(Before-and-after page screenshots)

-------------------------

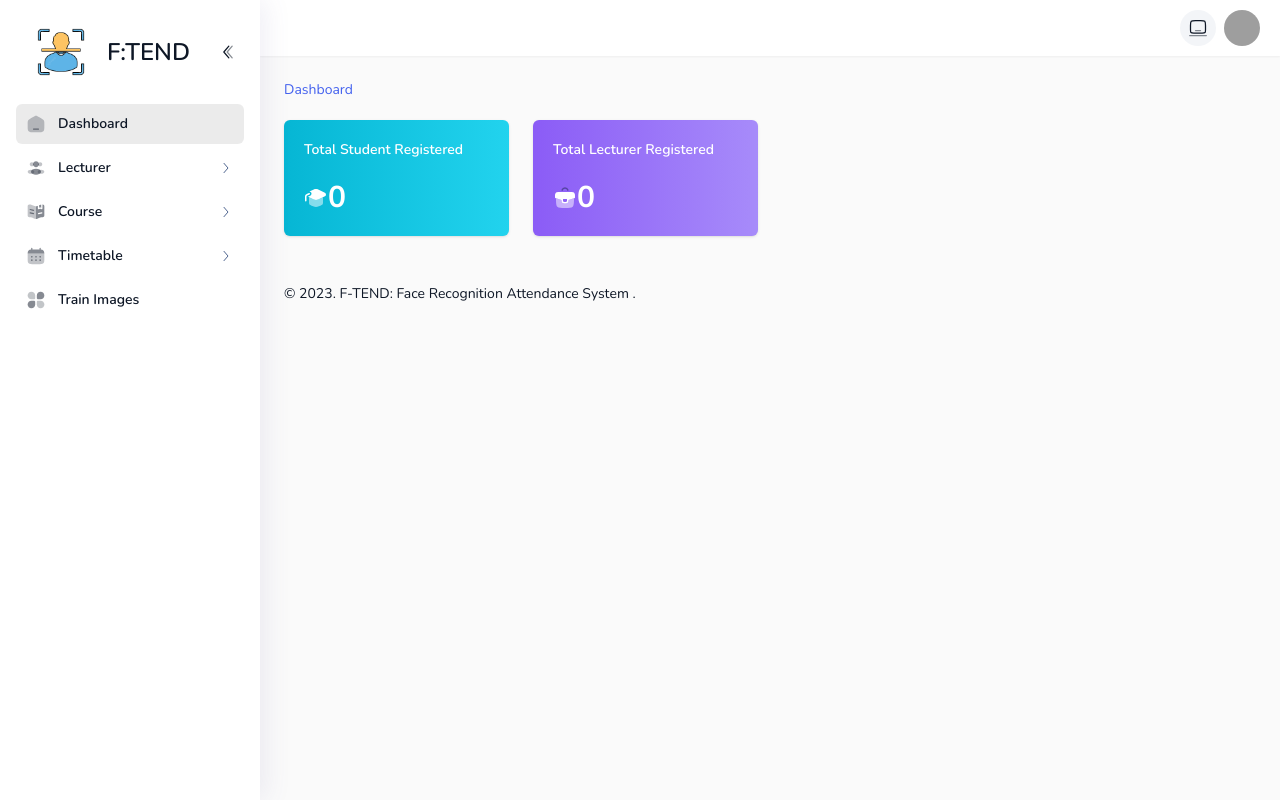
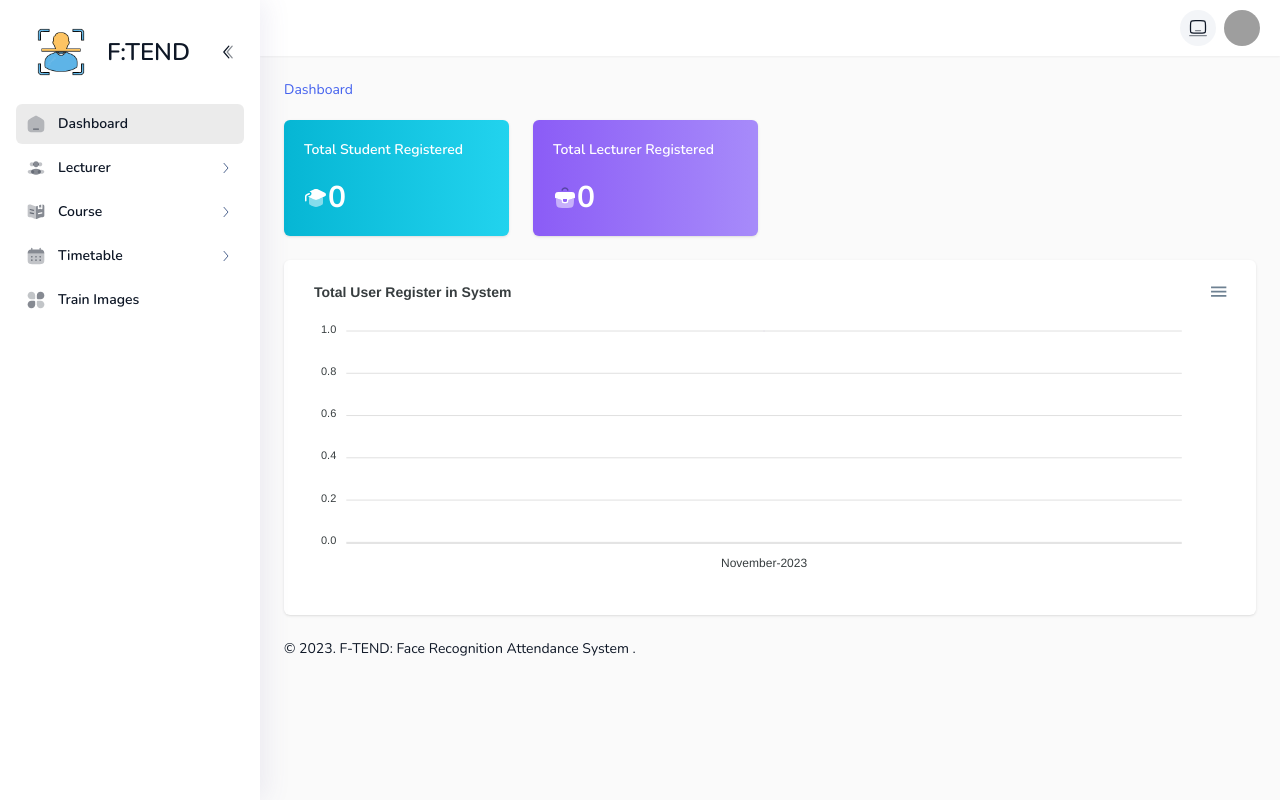
Before and after one commit to faizaiman/FaceRecognition, a Django app: page /index in a window 1280 px wide. Run offline with Django 4.2, Linux system fonts and the light colour scheme; the visitor is signed in with stand-in values (Sample User, id 1); data comes from the database, SQL or seed files in the repository; data that the repository does not hold is empty; parts of the project's set-up code (start-up, migrations or seed data) failed here and were passed over; some libraries are stand-ins or nearby versions; grey boxes are pictures that could not be loaded.

Commit message:
make chart for admin dashboard

```diff
--- a/main/templates/index.html
+++ b/main/templates/index.html
@@ -3,7 +3,7 @@
 
 {% block content %}
 
-<script defer src="{% static 'assets/js/apexcharts.js' %}"></script>
+<script src="https://cdn.jsdelivr.net/npm/apexcharts"></script>
 
 
 <div x-data="finance">
@@ -162,6 +162,51 @@
 </div>
 {%endif%}
 
+{%if  request.user.is_superuser%}
+<div class="panel">
+    <div id="chart"></div>
+
+</div>
+
+<script>
+    var options = {
+        chart: {
+          type: 'area',
+          height:300,
+          zoom:false,
+        },
+        title:{
+            text: 'Total User Register in System'
+        },
+        stroke: {
+            width: 2,
+            curve: 'smooth'
+        },
+        colors: ['#805dca'],
+        dataLabels: {
+            enabled: false
+        },
+
+        series: [{
+          name: 'total',
+          data: {{data|safe}},
+
+        }],
+        xaxis: {
+          categories: {{labels|safe}},
+
+
+
+        }
+      }
+
+      var chart = new ApexCharts(document.querySelector("#chart"), options);
+
+      chart.render();
+</script>
+{%endif%}
+
+
 
 
 
--- a/main/views.py
+++ b/main/views.py
@@ -12,6 +12,9 @@ from rest_framework.response import Response
 from rest_framework import status
 from django.core import serializers
 from .models import Lecturer,Course,Student,Enrollment,Timetable
+from django.db.models import Count
+from django.db.models.functions import TruncMonth
+from datetime import datetime
 
 # from main.models import UserForm, User, Attendance, UserTask, Task
 # from main import trainer, face_recognizer, photos_path, utility
@@ -54,11 +57,25 @@ def index(request):
     lecturer_class = Timetable.objects.all().select_related('lecturer').select_related('course').filter(lecturer_id = request.user.id).count()
     timetable =Timetable.objects.filter(course__enrollment__student=request.user.id).select_related('course', 'lecturer').all()
 
+    lect_timetable = Timetable.objects.filter(lecturer_id=request.user.id).select_related('course', 'lecturer').prefetch_related('course__enrollment_set__student').all()
 
-    lect_timetable = Timetable.objects.filter(lecturer_id=request.user.id).select_related('course', 'lecturer').prefetch_related('course__enrollment_set__student').all()
-    # dd(lect_timetable)
 
-    return render(request,"index.html",{'total_lecturer':total_lecture,'total_student':total_student,'total_stclass':student_tclass,'t_lc':lecturer_class,'tb':timetable,'lect_tb':lect_timetable})
+    # Start of chart query
+    users= get_user_model().objects.all()
+    user_registrations = users.annotate(
+        registration_date=TruncMonth('date_joined')
+    ).values('registration_date').annotate(
+        registration_count=Count('id')
+    ).order_by('registration_date')
+    data = [entry['registration_count'] for entry in user_registrations]
+    labels = [entry['registration_date'].strftime('%B-%Y') for entry in user_registrations]
+    # end of chart query
+
+
+
+    # dd(labels)
+
+    return render(request,"index.html",{'total_lecturer':total_lecture,'total_student':total_student,'total_stclass':student_tclass,'t_lc':lecturer_class,'tb':timetable,'lect_tb':lect_timetable,'data':data,'labels':labels})
 # login auth
 def login(request):
     if request.method == 'POST':
```
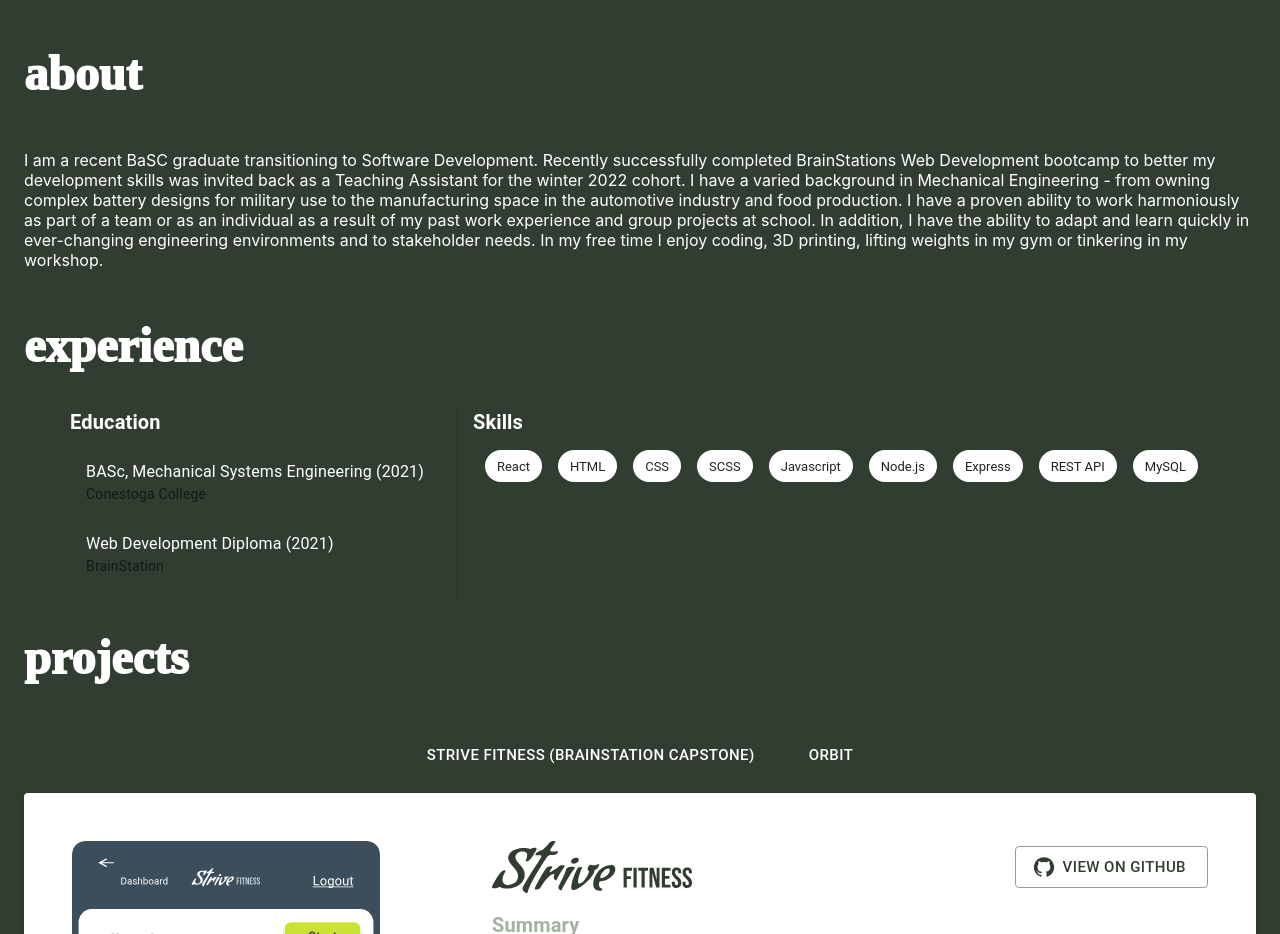
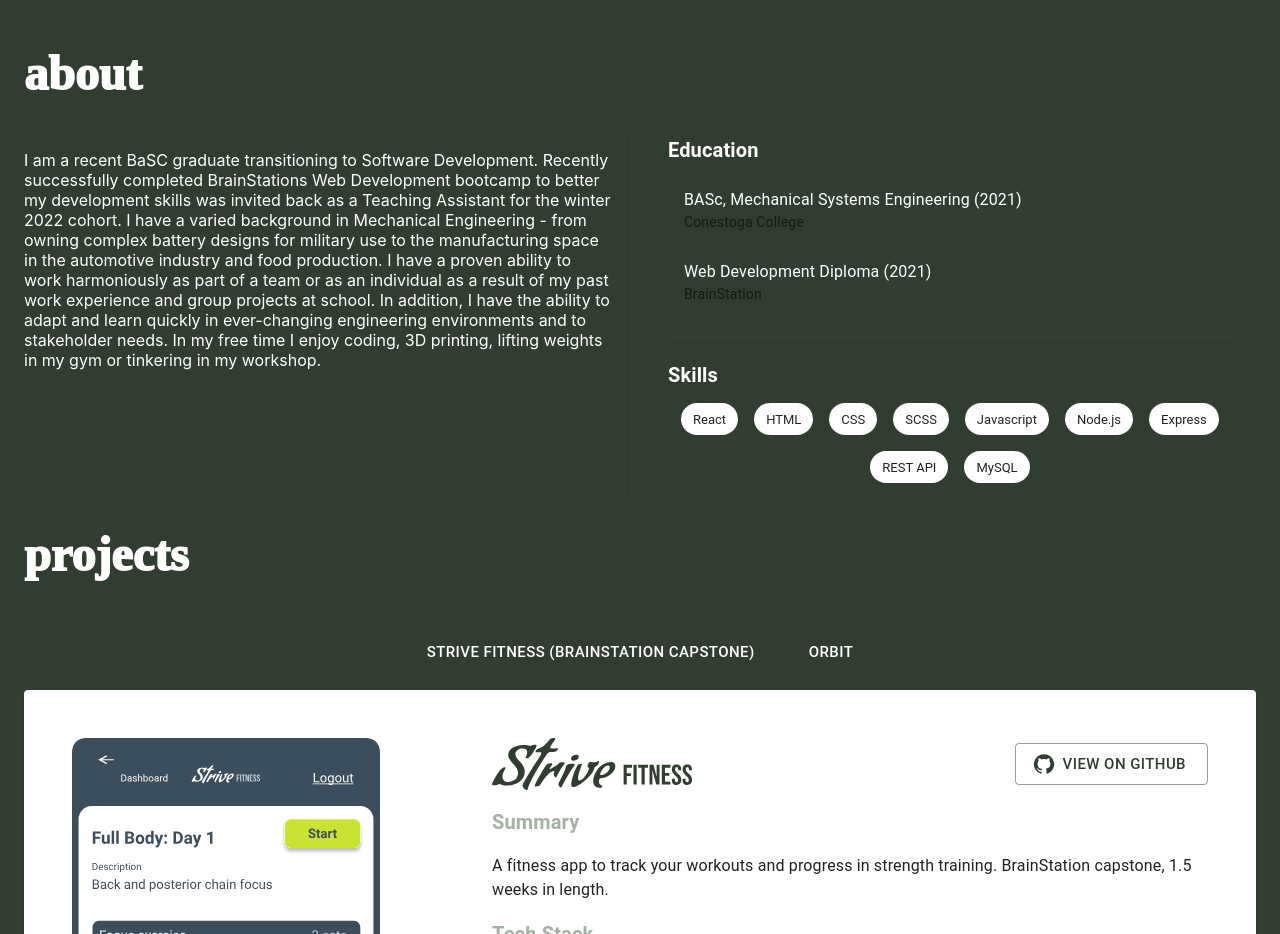
Before and after one commit to BenWanless/PersonalSite, a React (Create React App) app: page / in a window 1280 px wide. Shown: the part 860-1794 px from the top of the page. Built offline with nearby package versions, Linux system fonts and the light colour scheme.

Commit message:
Moved Experience to the about section for better flow

```diff
--- a/src/App.js
+++ b/src/App.js
@@ -1,7 +1,6 @@
 import NavBar from "./Components/NavBar";
 import Banner from "./Components/Banner";
 import About from "./Components/About";
-import Experience from "./Components/Experience";
 import Projects from "./Components/Projects";
 import Contact from "./Components/Contact";
 import { ThemeProvider, createTheme, Box } from "@mui/material";
@@ -43,7 +42,6 @@
         <NavBar />
         <Banner />
         <About />
-        <Experience />
         <Projects />
         <Contact />
       </Box>
--- a/src/Components/About.jsx
+++ b/src/Components/About.jsx
@@ -1,13 +1,20 @@
 import React from "react";
-import { Box, Typography, Container } from "@mui/material";
+import Experience from "./Experience";
+import { Box, Typography, Container, Stack, Divider } from "@mui/material";
 
 function About() {
   return (
-      <Container maxWidth="xl" id="about">
-        <Box sx={{}}>
-          <Typography variant="h3">about</Typography>
-        </Box>
-        <Box sx={{ padding: "1rem 0" }}>
+    <Container maxWidth="xl" id="about">
+      <Box sx={{}}>
+        <Typography variant="h3">about</Typography>
+      </Box>
+      <Stack
+        direction={{ xs: "column", sm: "row" }}
+        divider={<Divider orientation="vertical" flexItem />}
+        spacing={2}
+        sx={{ justifyContent: "center" }}
+      >
+        <Box sx={{ padding: "1rem 0", width: "100%" }}>
           <Typography variant="p">
             I am a recent BaSC graduate transitioning to Software Development.
             Recently successfully completed BrainStations Web Development
@@ -24,8 +31,9 @@
             or tinkering in my workshop.
           </Typography>
         </Box>
-      </Container>
-
+        <Experience />
+      </Stack>
+    </Container>
   );
 }
 
--- a/src/Components/Experience.jsx
+++ b/src/Components/Experience.jsx
@@ -6,10 +6,10 @@
 function Experience() {
   return (
     <Container maxWidth="xl" id="experience">
-      <Typography variant="h3">experience</Typography>
+      {/* <Typography variant="h3">experience</Typography> */}
       <Stack
-         direction={{ xs: "column", sm: "row" }}
-        divider={<Divider orientation="vertical" flexItem />}
+         direction={{ xs: "column",}}
+        divider={<Divider orientation="horizonal" flexItem />}
         spacing={2}
         sx={{ justifyContent:"center"}}
       >
```
Also changed, not shown: public/logos/Orbit__Logo.svg.
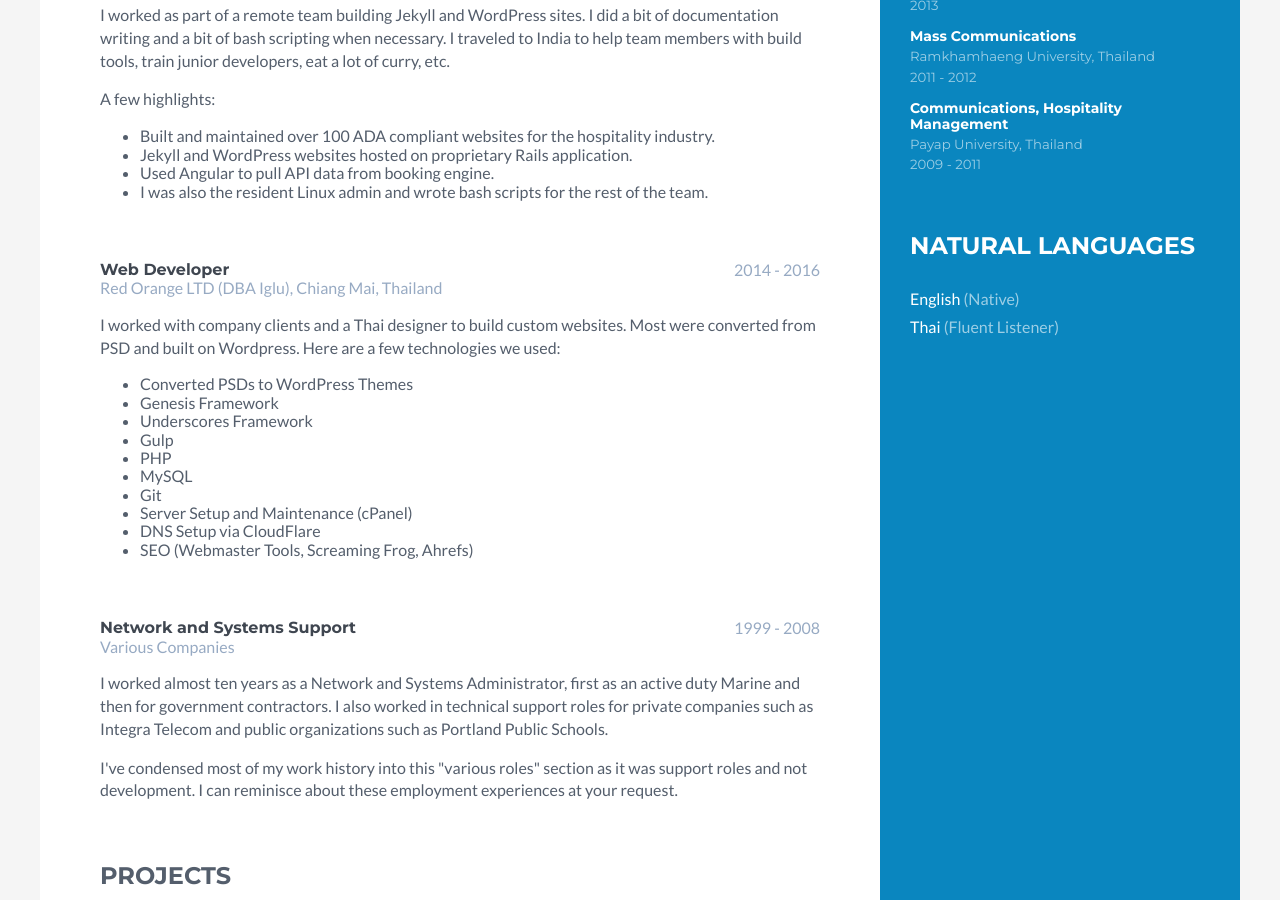
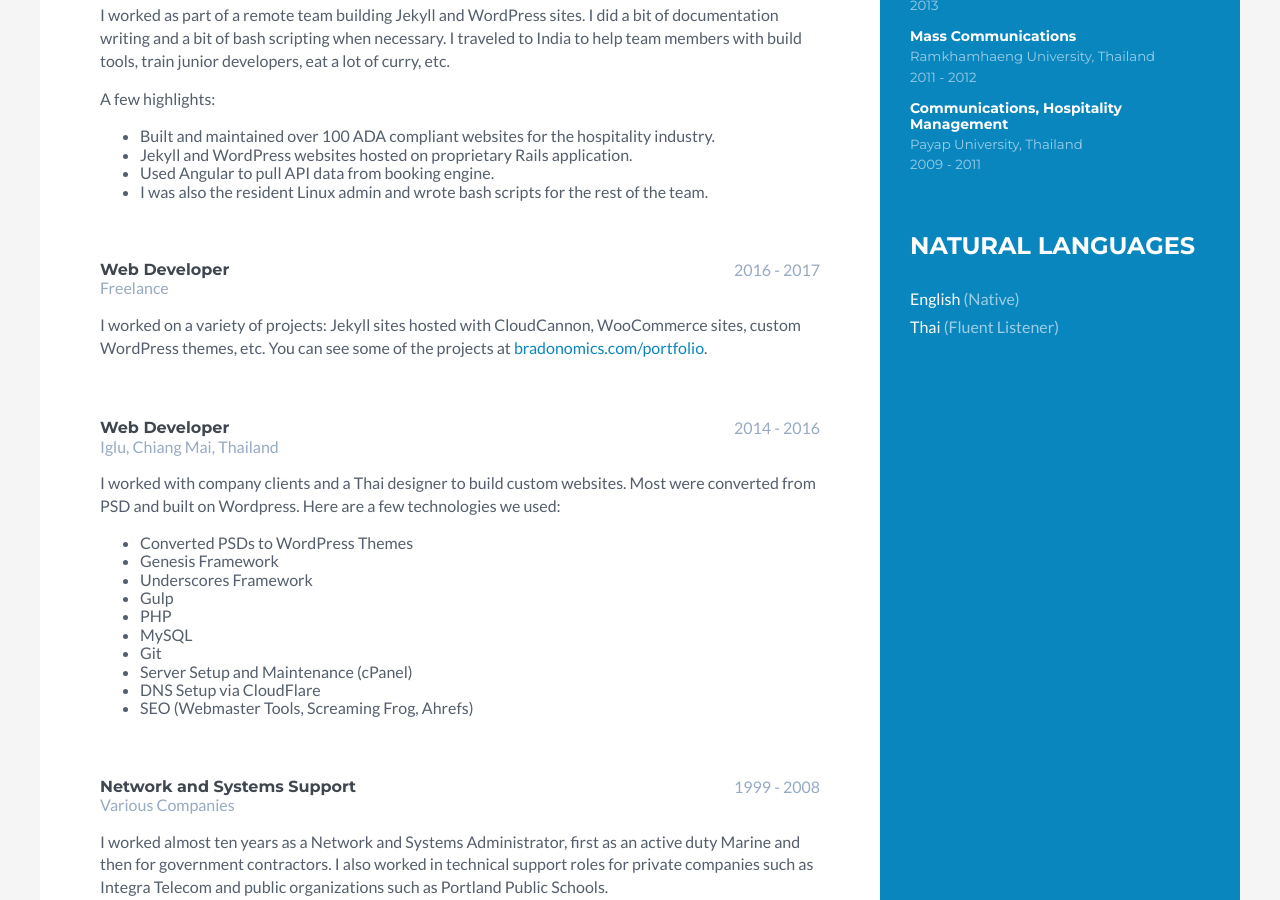
Before and after one commit to bradonomics/bradonomics.com, a Jekyll site: the page built from _pages/resume.html, in a window 1280 px wide and 900 px high, scrolled down 588 px. Built offline with Jekyll 4.4.1, drawn with Linux system fonts in a browser that asks for light colours.

Commit message:
Update resume

```diff
--- a/_pages/resume.html
+++ b/_pages/resume.html
@@ -131,8 +131,24 @@
 
             <div class="meta">
               <h3 class="job-title">Web Developer</h3>
+              <div class="time">2016 - 2017</div>
+              <div class="company">Freelance</div>
+            </div>
+
+            <div class="details">
+              <div class="details">
+                <p>I worked on a variety of projects: Jekyll sites hosted with CloudCannon, WooCommerce sites, custom WordPress themes, etc. You can see some of the projects at <a href="{{ '/portfolio/' | absolute_url }}">bradonomics.com/portfolio</a>.</p>
+              </div>
+            </div>
+
+          </div>
+
+          <div class="experience">
+
+            <div class="meta">
+              <h3 class="job-title">Web Developer</h3>
               <div class="time">2014 - 2016</div>
-              <div class="company">Red Orange LTD (DBA Iglu), Chiang Mai, Thailand</div>
+              <div class="company">Iglu, Chiang Mai, Thailand</div>
             </div>
 
             <div class="details">
```
Also changed, not shown: 2 other files.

-------------------------

Prompt — Pull every line with "Divider" from the records.

Solution to this exercise —
+import { Box, Typography, Container, Stack, Divider } from "@mui/material";
+        divider={<Divider orientation="vertical" flexItem />}
-        divider={<Divider orientation="vertical" flexItem />}
+        divider={<Divider orientation="horizonal" flexItem />}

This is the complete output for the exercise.